With that base funding to start things off, Liguori staff kicked the plan into motion. Educators came up with a list of titles to start, and Gregorio hit up A Novel Idea bookstore on East Passyunk to collect them and ask for more recommendations. He also posted on social media asking independent and small-press writers if they wanted to donate copies of their work.
“Hundreds of books, dozens of boxes just started showing up at my house,” Gregorio said. “My wife wasn’t thrilled. It was a constant kind of joke: ‘Oh, you’ve got four more boxes at the door.’”
A Novel Idea co-owner Christina Rosso-Schneider, also an author, said it feels “surreal” to have two of her books on school library shelves, a personal first.
In addition to the small-press section, the Liguori library’s offerings include a lot of horror and science fiction as of now, Gregorio said. He’d like to add more literary fiction and young adult novels to the collection, which he said he hasn’t counted, other than noting it’s grown a lot over the past few months.
There’s not yet any specific time built into students’ daily schedules to visit the library, according to Gregorio, but he hopes to do that next year.
Abigail Appleton, who teaches workforce and career development skills, said she’s been excited to see students going into the library unprompted.
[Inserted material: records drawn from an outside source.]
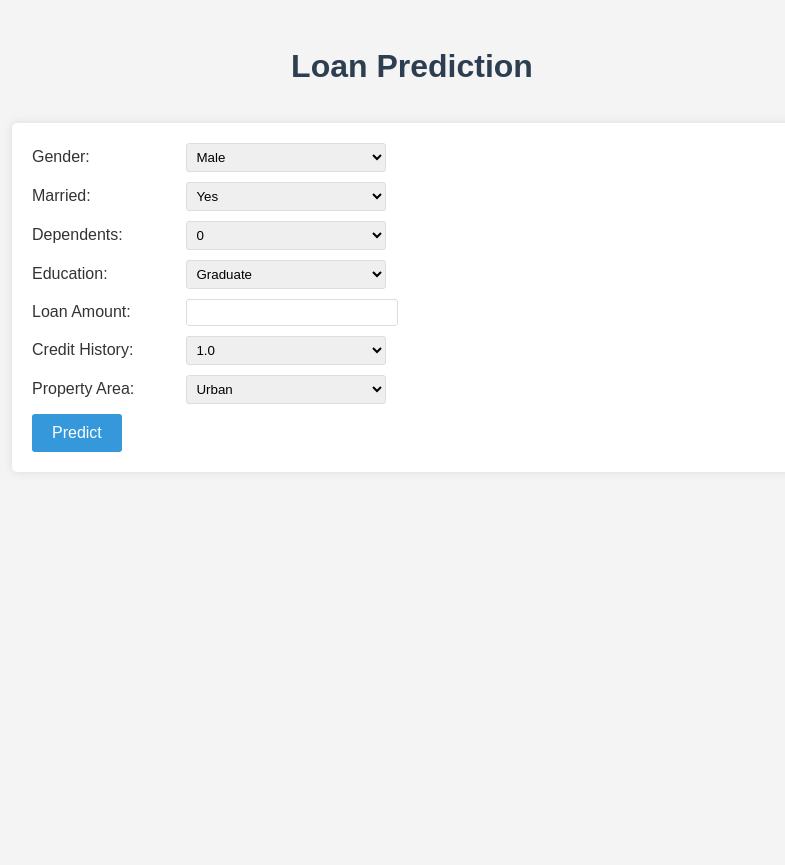
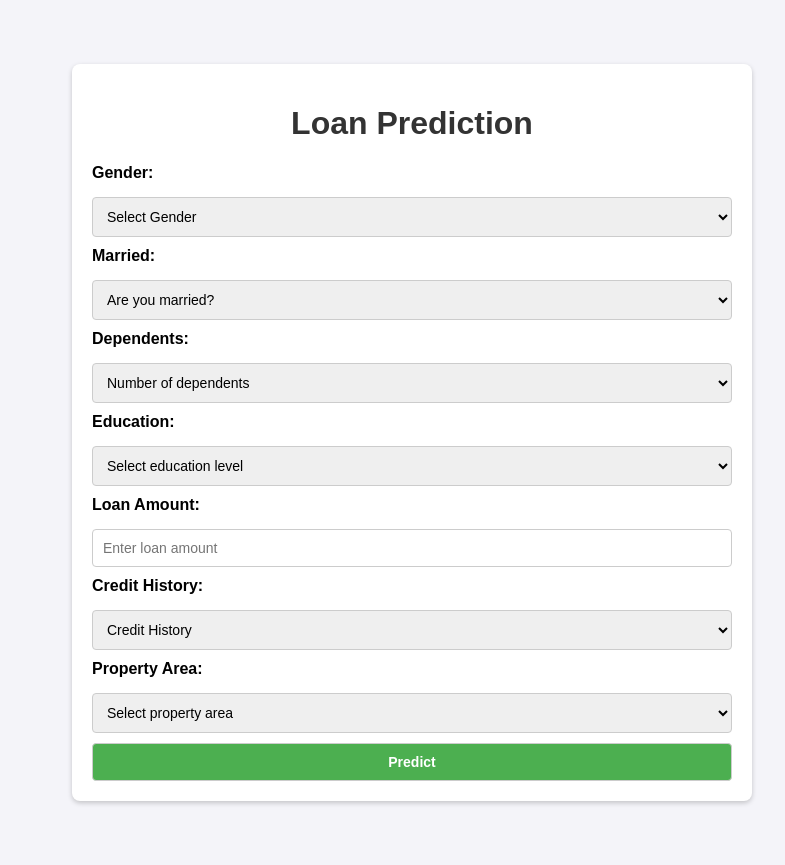
Before and after one commit to Romuald86github/loan-prediction-ml-project, a Flask app: page / in a window 1280 px wide. Shown: the whole page, without its empty margins (228-1013 px from the left). Before the commit the page ends 452 px from the top, so only its background shows below. Run offline with Flask 3, Linux system fonts and the light colour scheme; parts of the project's set-up code (start-up, migrations or seed data) failed here and were passed over.

Commit message:
update app html css

```diff
--- a/app.py
+++ b/app.py
@@ -11,12 +11,18 @@
 
 @app.route('/')
 def home():
+    """
+    Render the home page where users can input their loan information.
+    """
     return render_template('index.html')
 
 @app.route('/predict', methods=['POST'])
 def predict():
-    if request.method == 'POST':
-        # Get data from form
+    """
+    Handle form submissions for loan status prediction.
+    """
+    try:
+        # Extract features from form inputs
         features = {
             'Gender': request.form.get('Gender'),
             'Married': request.form.get('Married'),
@@ -27,41 +33,64 @@
             'Property_Area': request.form.get('Property_Area')
         }
 
-        # Create a DataFrame
+        # Ensure no fields are left empty
+        if not all(features.values()):
+            raise ValueError("All fields must be filled out.")
+
+        # Create a DataFrame for the input
         df = pd.DataFrame([features])
 
-        # Preprocess the input
+        # Preprocess the input data
         X = preprocessing_pipeline.transform(df)
 
         # Make prediction
         prediction = model.predict(X)
 
-        # Decode prediction
+        # Decode the prediction result
         result = preprocessing_pipeline.target_encoder.inverse_transform(prediction)[0]
 
-        # Add class for color-coding
+        # Assign a CSS class for styling based on the result
         result_class = 'approved' if result == 'Y' else 'rejected'
 
-        return render_template('index.html', prediction_text=f'Loan Status: <span class="{result_class}">{result}</span>')
+        # Render the home page with the prediction result
+        return render_template(
+            'index.html',
+            result=result,
+            result_class=result_class
+        )
+    except Exception as e:
+        # Handle any errors gracefully and display them
+        return render_template(
+            'index.html',
+            error=f"An error occurred: {str(e)}"
+        )
 
 @app.route('/api/predict', methods=['POST'])
 def api_predict():
-    # Get JSON data from request
-    data = request.json
+    """
+    Provide a JSON API endpoint for loan status prediction.
+    """
+    try:
+        # Extract JSON data from the request
+        data = request.json
 
-    # Create a DataFrame
-    df = pd.DataFrame([data])
+        # Create a DataFrame for the input
+        df = pd.DataFrame([data])
 
-    # Preprocess the input
-    X = preprocessing_pipeline.transform(df)
+        # Preprocess the input data
+        X = preprocessing_pipeline.transform(df)
 
-    # Make prediction
-    prediction = model.predict(X)
+        # Make prediction
+        prediction = model.predict(X)
 
-    # Decode prediction
-    result = preprocessing_pipeline.target_encoder.inverse_transform(prediction)[0]
+        # Decode the prediction result
+        result = preprocessing_pipeline.target_encoder.inverse_transform(prediction)[0]
 
-    return jsonify({'loan_status': result})
+        # Return the result as JSON
+        return jsonify({'loan_status': result})
+    except Exception as e:
+        # Handle API errors gracefully
+        return jsonify({'error': str(e)}), 400
 
 if __name__ == '__main__':
     app.run(debug=True)
--- a/static/style.css
+++ b/static/style.css
@@ -1,75 +1,78 @@
-/* static/style.css */
 body {
     font-family: Arial, sans-serif;
-    line-height: 1.6;
-    color: #333;
-    max-width: 800px;
-    margin: 0 auto;
+    background-color: #f4f4f9;
+    margin: 0;
+    padding: 0;
+}
+
+.container {
+    width: 50%;
+    margin: 5% auto;
     padding: 20px;
-    background-color: #f4f4f4;
+    background-color: #ffffff;
+    box-shadow: 0 2px 5px rgba(0, 0, 0, 0.2);
+    border-radius: 8px;
 }
 
 h1 {
-    color: #2c3e50;
     text-align: center;
-    margin-bottom: 30px;
+    color: #333;
 }
 
 form {
-    background-color: #fff;
-    padding: 20px;
-    border-radius: 5px;
-    box-shadow: 0 0 10px rgba(0, 0, 0, 0.1);
+    display: flex;
+    flex-direction: column;
+    gap: 10px;
 }
 
 label {
-    display: inline-block;
-    width: 150px;
-    margin-bottom: 10px;
+    font-weight: bold;
+    margin-bottom: 5px;
 }
 
-select, input[type="number"] {
-    width: 200px;
-    padding: 5px;
-    margin-bottom: 10px;
-    border: 1px solid #ddd;
-    border-radius: 3px;
+input, select, button {
+    padding: 10px;
+    font-size: 14px;
+    border: 1px solid #ccc;
+    border-radius: 4px;
 }
 
-input[type="submit"] {
-    background-color: #3498db;
-    color: #fff;
-    padding: 10px 20px;
-    border: none;
-    border-radius: 3px;
+button {
+    background-color: #4caf50;
+    color: white;
+    font-weight: bold;
     cursor: pointer;
-    font-size: 16px;
     transition: background-color 0.3s;
 }
 
-input[type="submit"]:hover {
-    background-color: #2980b9;
-}
-
-h2 {
-    margin-top: 20px;
-    text-align: center;
-    color: #2c3e50;
+button:hover {
+    background-color: #45a049;
 }
 
 .prediction {
-    background-color: #fff;
-    padding: 20px;
-    border-radius: 5px;
-    box-shadow: 0 0 10px rgba(0, 0, 0, 0.1);
+    text-align: center;
     margin-top: 20px;
-    text-align: center;
+    font-size: 18px;
+    padding: 10px;
+    border-radius: 4px;
+    font-weight: bold;
 }
 
-.approved {
-    color: #27ae60;
+.prediction.approved {
+    color: #28a745;
+    background-color: #d4edda;
+    border: 1px solid #c3e6cb;
 }
 
-.rejected {
-    color: #c0392b;
+.prediction.rejected {
+    color: #dc3545;
+    background-color: #f8d7da;
+    border: 1px solid #f5c6cb;
 }
+
+.error {
+    text-align: center;
+    margin-top: 20px;
+    color: #dc3545;
+    font-weight: bold;
+}
--- a/templates/index.html
+++ b/templates/index.html
@@ -7,57 +7,71 @@
     <link rel="stylesheet" href="{{ url_for('static', filename='style.css') }}">
 </head>
 <body>
+    <div class="container">
         <h1>Loan Prediction</h1>
         <form action="{{ url_for('predict') }}" method="post">
             <label for="Gender">Gender:</label>
             <select name="Gender" id="Gender" required>
+                <option value="" disabled selected>Select Gender</option>
                 <option value="Male">Male</option>
                 <option value="Female">Female</option>
-        </select><br>
+            </select>
 
             <label for="Married">Married:</label>
             <select name="Married" id="Married" required>
+                <option value="" disabled selected>Are you married?</option>
                 <option value="Yes">Yes</option>
                 <option value="No">No</option>
-        </select><br>
+            </select>
 
             <label for="Dependents">Dependents:</label>
             <select name="Dependents" id="Dependents" required>
+                <option value="" disabled selected>Number of dependents</option>
                 <option value="0">0</option>
                 <option value="1">1</option>
                 <option value="2">2</option>
                 <option value="3+">3+</option>
-        </select><br>
+            </select>
 
             <label for="Education">Education:</label>
             <select name="Education" id="Education" required>
+                <option value="" disabled selected>Select education level</option>
                 <option value="Graduate">Graduate</option>
                 <option value="Not Graduate">Not Graduate</option>
-        </select><br>
+            </select>
 
             <label for="LoanAmount">Loan Amount:</label>
-        <input type="number" name="LoanAmount" id="LoanAmount" required><br>
+            <input type="number" name="LoanAmount" id="LoanAmount" placeholder="Enter loan amount" required>
 
             <label for="Credit_History">Credit History:</label>
             <select name="Credit_History" id="Credit_History" required>
-            <option value="1.0">1.0</option>
-            <option value="0.0">0.0</option>
-        </select><br>
+                <option value="" disabled selected>Credit History</option>
+                <option value="1.0">Good (1.0)</option>
+                <option value="0.0">Bad (0.0)</option>
+            </select>
 
             <label for="Property_Area">Property Area:</label>
             <select name="Property_Area" id="Property_Area" required>
+                <option value="" disabled selected>Select property area</option>
                 <option value="Urban">Urban</option>
                 <option value="Semiurban">Semiurban</option>
                 <option value="Rural">Rural</option>
-        </select><br>
+            </select>
 
-        <input type="submit" value="Predict">
+            <button type="submit">Predict</button>
         </form>
 
-    {% if prediction_text %}
-    <div class="prediction">
-        <h2>{{ prediction_text }}</h2>
+        {% if result %}
+        <div class="prediction {{ result_class }}">
+            <h2>Loan Status: {{ result }}</h2>
         </div>
         {% endif %}
+
+        {% if error %}
+        <div class="error">
+            <h2>{{ error }}</h2>
+        </div>
+        {% endif %}
+    </div>
 </body>
 </html>
```
Lines whose indentation alone changed are shown as unchanged.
“At my high school, the library was really a place where people were every single day,” said Mary Theresa Martin, who also teaches workforce at Liguori. She described it as a safe place where students could get away from their desk and explore the things that interested them. “And for our students, they’re gonna have that same opportunity now.”